TASK DIRECTIONS >>
In the data, find each line where the word "extends" appears and list that line.

EXERCISE MATERIALS: Begin

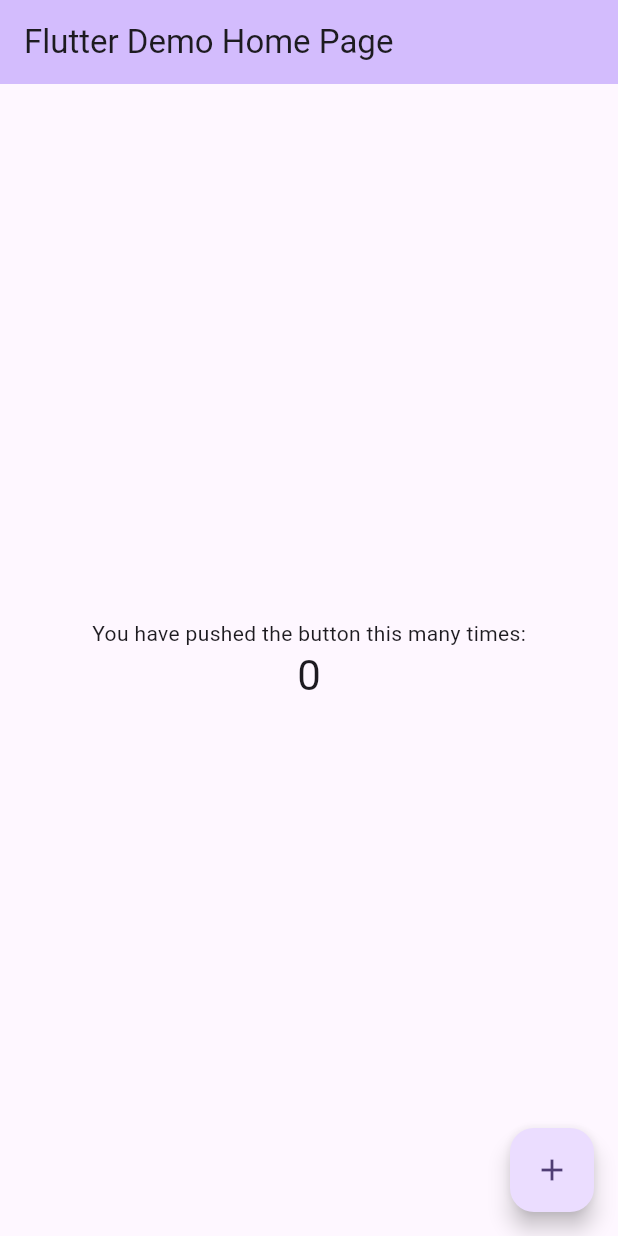
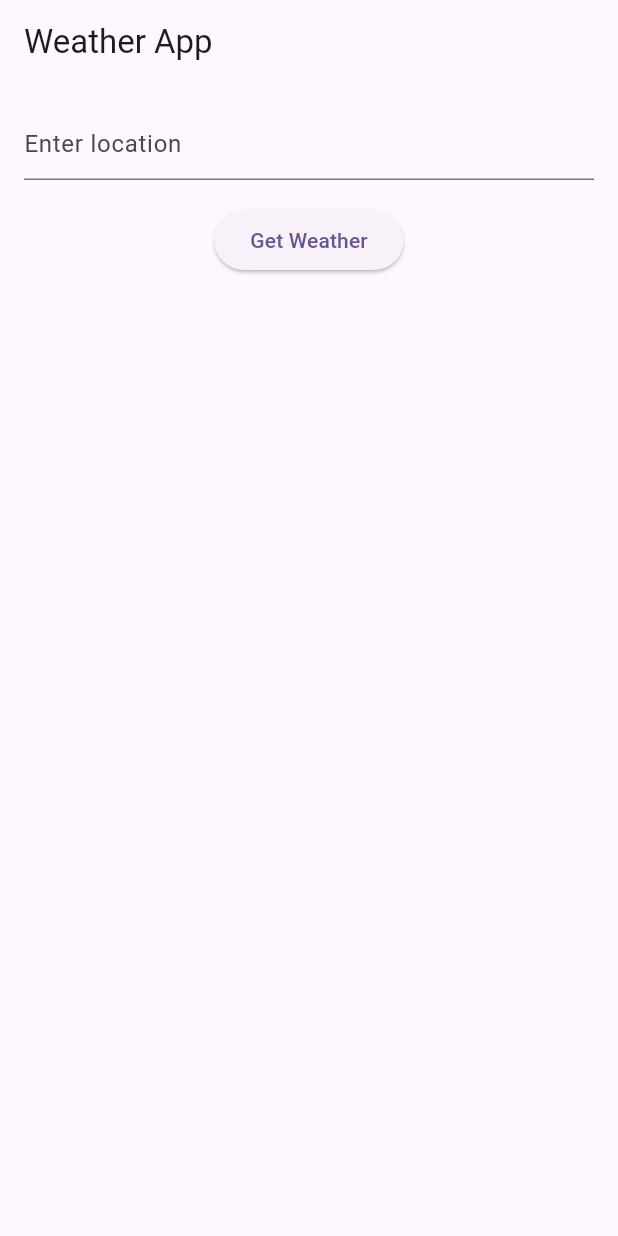
Before and after one commit to Dipak4523/WeatherApp, a Flutter app: the screen it shows after launch, on a phone screen of 412 x 824 dp. Run offline on Flutter 3.47's test engine with Material 3 defaults, Android fonts, the phone set to English and light mode, and no system bars; our stand-ins replace flutter_bloc; missing offline and left inert: dart:js_interop.

Commit message:
-implementation weather api

```diff
--- /dev/null
+++ b/lib/bloc/weather_bloc.dart
@@ -0,0 +1,49 @@
+import 'package:flutter_bloc/flutter_bloc.dart';
+import 'package:weather_app/model/error_model.dart';
+import 'package:weather_app/model/weather_model.dart';
+import 'package:weather_app/repository/weather_repository.dart';
+
+abstract class WeatherEvent {}
+
+class GetWeather extends WeatherEvent {
+  final String location;
+  GetWeather({required this.location});
+}
+
+abstract class WeatherState {}
+
+class WeatherInitial extends WeatherState {}
+
+class WeatherLoading extends WeatherState {}
+
+class WeatherError extends WeatherState {
+  final ErrorHandler errorHandler;
+  WeatherError(this.errorHandler);
+}
+
+class WeatherLoaded extends WeatherState {
+  WeatherLoaded(this.weather);
+  final WeatherModel weather;
+}
+
+class WeatherBloc extends Bloc<WeatherEvent, WeatherState> {
+  WeatherBloc(this.weatherRepository) : super(WeatherInitial()) {
+    on<GetWeather>(_onWeatherRequested);
+  }
+
+  final WeatherRepository weatherRepository;
+
+  void _onWeatherRequested(GetWeather event, Emitter<WeatherState> emit) async {
+    emit(WeatherLoading());
+    try {
+      final weather = await weatherRepository.getWeather(event.location);
+      if (weather is WeatherModel) {
+        emit(WeatherLoaded(weather));
+      } else {
+        emit(WeatherError(weather));
+      }
+    } catch (e) {
+      emit(WeatherError(ErrorHandler(cod: '404', message: e.toString())));
+    }
+  }
+}
--- /dev/null
+++ b/lib/data/api_endpoints.dart
@@ -0,0 +1,5 @@
+class APIENDPOINTS{
+ // https://api.openweathermap.org/data/2.5/weather?
+  static String baseUrl = 'https://api.openweathermap.org/data/2.5/';
+  static String APP_ID = '60116f93fad327356216e10e741fda13';
+}
--- a/lib/main.dart
+++ b/lib/main.dart
@@ -1,7 +1,18 @@
 import 'package:flutter/material.dart';
+import 'package:flutter_bloc/flutter_bloc.dart';
+import 'package:weather_app/bloc/weather_bloc.dart';
+import 'package:weather_app/pages/weather_screen.dart';
+import 'package:weather_app/repository/weather_repository.dart';
 
 void main() {
-  runApp(const MyApp());
+  runApp(MultiBlocProvider(
+      providers: [
+        BlocProvider<WeatherBloc>(
+          create: (context) =>
+              WeatherBloc(WeatherRepository()),
+        ),
+      ],
+      child: const MyApp()));
 }
 
 class MyApp extends StatelessWidget {
@@ -13,113 +24,10 @@ class MyApp extends StatelessWidget {
     return MaterialApp(
       title: 'Flutter Demo',
       theme: ThemeData(
-        // This is the theme of your application.
-        //
-        // TRY THIS: Try running your application with "flutter run". You'll see
-        // the application has a purple toolbar. Then, without quitting the app,
-        // try changing the seedColor in the colorScheme below to Colors.green
-        // and then invoke "hot reload" (save your changes or press the "hot
-        // reload" button in a Flutter-supported IDE, or press "r" if you used
-        // the command line to start the app).
-        //
-        // Notice that the counter didn't reset back to zero; the application
-        // state is not lost during the reload. To reset the state, use hot
-        // restart instead.
-        //
-        // This works for code too, not just values: Most code changes can be
-        // tested with just a hot reload.
         colorScheme: ColorScheme.fromSeed(seedColor: Colors.deepPurple),
         useMaterial3: true,
       ),
-      home: const MyHomePage(title: 'Flutter Demo Home Page'),
+      home: WeatherScreen(),
     );
   }
 }
-
-class MyHomePage extends StatefulWidget {
-  const MyHomePage({super.key, required this.title});
-
-  // This widget is the home page of your application. It is stateful, meaning
-  // that it has a State object (defined below) that contains fields that affect
-  // how it looks.
-
-  // This class is the configuration for the state. It holds the values (in this
-  // case the title) provided by the parent (in this case the App widget) and
-  // used by the build method of the State. Fields in a Widget subclass are
-  // always marked "final".
-
-  final String title;
-
-  @override
-  State<MyHomePage> createState() => _MyHomePageState();
-}
-
-class _MyHomePageState extends State<MyHomePage> {
-  int _counter = 0;
-
-  void _incrementCounter() {
-    setState(() {
-      // This call to setState tells the Flutter framework that something has
-      // changed in this State, which causes it to rerun the build method below
-      // so that the display can reflect the updated values. If we changed
-      // _counter without calling setState(), then the build method would not be
-      // called again, and so nothing would appear to happen.
-      _counter++;
-    });
-  }
-
-  @override
-  Widget build(BuildContext context) {
-    // This method is rerun every time setState is called, for instance as done
-    // by the _incrementCounter method above.
-    //
-    // The Flutter framework has been optimized to make rerunning build methods
-    // fast, so that you can just rebuild anything that needs updating rather
-    // than having to individually change instances of widgets.
-    return Scaffold(
-      appBar: AppBar(
-        // TRY THIS: Try changing the color here to a specific color (to
-        // Colors.amber, perhaps?) and trigger a hot reload to see the AppBar
-        // change color while the other colors stay the same.
-        backgroundColor: Theme.of(context).colorScheme.inversePrimary,
-        // Here we take the value from the MyHomePage object that was created by
-        // the App.build method, and use it to set our appbar title.
-        title: Text(widget.title),
-      ),
-      body: Center(
-        // Center is a layout widget. It takes a single child and positions it
-        // in the middle of the parent.
-        child: Column(
-          // Column is also a layout widget. It takes a list of children and
-          // arranges them vertically. By default, it sizes itself to fit its
-          // children horizontally, and tries to be as tall as its parent.
-          //
-          // Column has various properties to control how it sizes itself and
-          // how it positions its children. Here we use mainAxisAlignment to
-          // center the children vertically; the main axis here is the vertical
-          // axis because Columns are vertical (the cross axis would be
-          // horizontal).
-          //
-          // TRY THIS: Invoke "debug painting" (choose the "Toggle Debug Paint"
-          // action in the IDE, or press "p" in the console), to see the
-          // wireframe for each widget.
-          mainAxisAlignment: MainAxisAlignment.center,
-          children: <Widget>[
-            const Text(
-              'You have pushed the button this many times:',
-            ),
-            Text(
-              '$_counter',
-              style: Theme.of(context).textTheme.headlineMedium,
-            ),
-          ],
-        ),
-      ),
-      floatingActionButton: FloatingActionButton(
-        onPressed: _incrementCounter,
-        tooltip: 'Increment',
-        child: const Icon(Icons.add),
-      ), // This trailing comma makes auto-formatting nicer for build methods.
-    );
-  }
-}
--- /dev/null
+++ b/lib/model/error_model.dart
@@ -0,0 +1,18 @@
+class ErrorHandler {
+  String? cod;
+  String? message;
+
+  ErrorHandler({this.cod, this.message});
+
+  ErrorHandler.fromJson(Map<String, dynamic> json) {
+    cod = json['cod'];
+    message = json['message'];
+  }
+
+  Map<String, dynamic> toJson() {
+    final Map<String, dynamic> data = <String, dynamic>{};
+    data['cod'] = cod;
+    data['message'] = message;
+    return data;
+  }
+}
--- /dev/null
+++ b/lib/pages/weather_screen.dart
@@ -0,0 +1,115 @@
+import 'package:flutter/cupertino.dart';
+import 'package:flutter/material.dart';
+import 'package:flutter/widgets.dart';
+import 'package:flutter_bloc/flutter_bloc.dart';
+import 'package:weather_app/bloc/weather_bloc.dart';
+import 'package:weather_app/model/weather_model.dart';
+
+import '../repository/weather_repository.dart';
+
+class WeatherScreen extends StatefulWidget {
+  @override
+  _WeatherScreenState createState() => _WeatherScreenState();
+}
+class _WeatherScreenState extends State<WeatherScreen> {
+  final _locationController = TextEditingController();
+// final _weatherBloc = WeatherBloc(WeatherRepository());
+  WeatherBloc? _weatherBloc;
+
+  @override
+  Widget build(BuildContext context) {
+    _weatherBloc = BlocProvider.of<WeatherBloc>(context);
+    return  Scaffold(
+      appBar: AppBar(
+        title: const Text("Weather App"),
+      ),
+      body: Container(
+        padding: const EdgeInsets.all(16),
+        child: Column(
+          children: [
+            TextField(
+              controller: _locationController,
+              decoration: const InputDecoration(
+                hintText: "Enter location",
+              ),
+            ),
+            const SizedBox(height: 16),
+            ElevatedButton(
+              onPressed: () {
+                _weatherBloc?.add(GetWeather(location: _locationController.text));
+              },
+              child: const Text("Get Weather"),
+            ),
+            const SizedBox(height: 16),
+            Expanded(
+              child: BlocBuilder<WeatherBloc, WeatherState>(
+                bloc: _weatherBloc,
+                builder: (context, state) {
+                  if (state is WeatherLoading) {
+                    return const Center(child: CircularProgressIndicator());
+                  }
+                  if (state is WeatherLoaded) {
+                    var weather = state.weather.weather?.first;
+                    var weatherTemp = state.weather.weatherTemp;
+                    var wind = state.weather.wind;
+                    return Column(
+                      mainAxisAlignment: MainAxisAlignment.center,
+                      crossAxisAlignment: CrossAxisAlignment.center,
+                      mainAxisSize: MainAxisSize.min,
+                      children: [
+                        Text("${(state.weather.name)},${state.weather.systemInfo?.country}",style: TextStyle(fontSize: 16),),
+                        const SizedBox(height: 8),
+                        Image.network('https://openweathermap.org/img/wn/${weather?.icon}@2x.png'),
+                        const SizedBox(height: 8),
+                        Text("${(weatherTemp?.temp?.toStringAsFixed(2))} \u2103"),
+                        const SizedBox(height: 8),
+                        Column(
+                          mainAxisSize: MainAxisSize.min,
+                          crossAxisAlignment: CrossAxisAlignment.start,
+                          mainAxisAlignment: MainAxisAlignment.start,
+                          children: [
+                            designWeatherSubField('Feels like','${weatherTemp?.feelsLike} \u2103'),
+                            designWeatherSubField('Humidity','${weatherTemp?.humidity}'),
+                            designWeatherSubField('wind','${wind?.speed}'),
+                          ],
+                        )
+                      ],
+                    );
+                  }
+                  if (state is WeatherError) {
+                    return Center(child: Text('${state.errorHandler.message}'));
+                  }
+                  return Container();
+                },
+              ),
+            ),
+          ],
+        ),
+      ),
+    );
+  }
+
+  Widget designWeatherSubField(String titleName,String value){
+    return Row(
+      mainAxisSize: MainAxisSize.min,
+          crossAxisAlignment: CrossAxisAlignment.center,
+          mainAxisAlignment: MainAxisAlignment.center,
+          children: [
+            Text(titleName),
+            SizedBox(width: 10,),
+            Text(value),
+          ],
+    );
+  }
+
+
+
+
+
+
+  @override
+  void dispose() {
+    _weatherBloc?.close();
+    super.dispose();
+  }
+}
--- /dev/null
+++ b/lib/repository/weather_repository.dart
@@ -0,0 +1,19 @@
+import 'dart:convert';
+import 'dart:js_interop';
+
+import 'package:weather_app/data/api_endpoints.dart';
+import 'package:weather_app/model/error_model.dart';
+import 'package:weather_app/model/weather_model.dart';
+import 'package:http/http.dart' as http;
+
+class WeatherRepository {
+  Future<dynamic> getWeather(String location) async {
+    final response = await http.get(Uri.parse("${APIENDPOINTS.baseUrl}weather?q=$location&units=metric&APPID=${APIENDPOINTS.APP_ID}"));
+    if (response.statusCode == 200) {
+      return WeatherModel.fromJson(jsonDecode(response.body.toString()));
+    } else {
+      return ErrorHandler.fromJson(jsonDecode(response.body.toString()));
+      //throw Exception("Failed to get weather");
+    }
+  }
+}
```
Also changed, not shown: lib/model/weather_model.dart (added, +137 -0 lines), pubspec.yaml (+4 -35 lines), 1 other file.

EXERCISE MATERIALS: End

RESPONSE >>
+class GetWeather extends WeatherEvent {
+class WeatherInitial extends WeatherState {}
+class WeatherLoading extends WeatherState {}
+class WeatherError extends WeatherState {
+class WeatherLoaded extends WeatherState {
+class WeatherBloc extends Bloc<WeatherEvent, WeatherState> {
 class MyApp extends StatelessWidget {
@@ -13,113 +24,10 @@ class MyApp extends StatelessWidget {
-class MyHomePage extends StatefulWidget {
-class _MyHomePageState extends State<MyHomePage> {
+class WeatherScreen extends StatefulWidget {
+class _WeatherScreenState extends State<WeatherScreen> {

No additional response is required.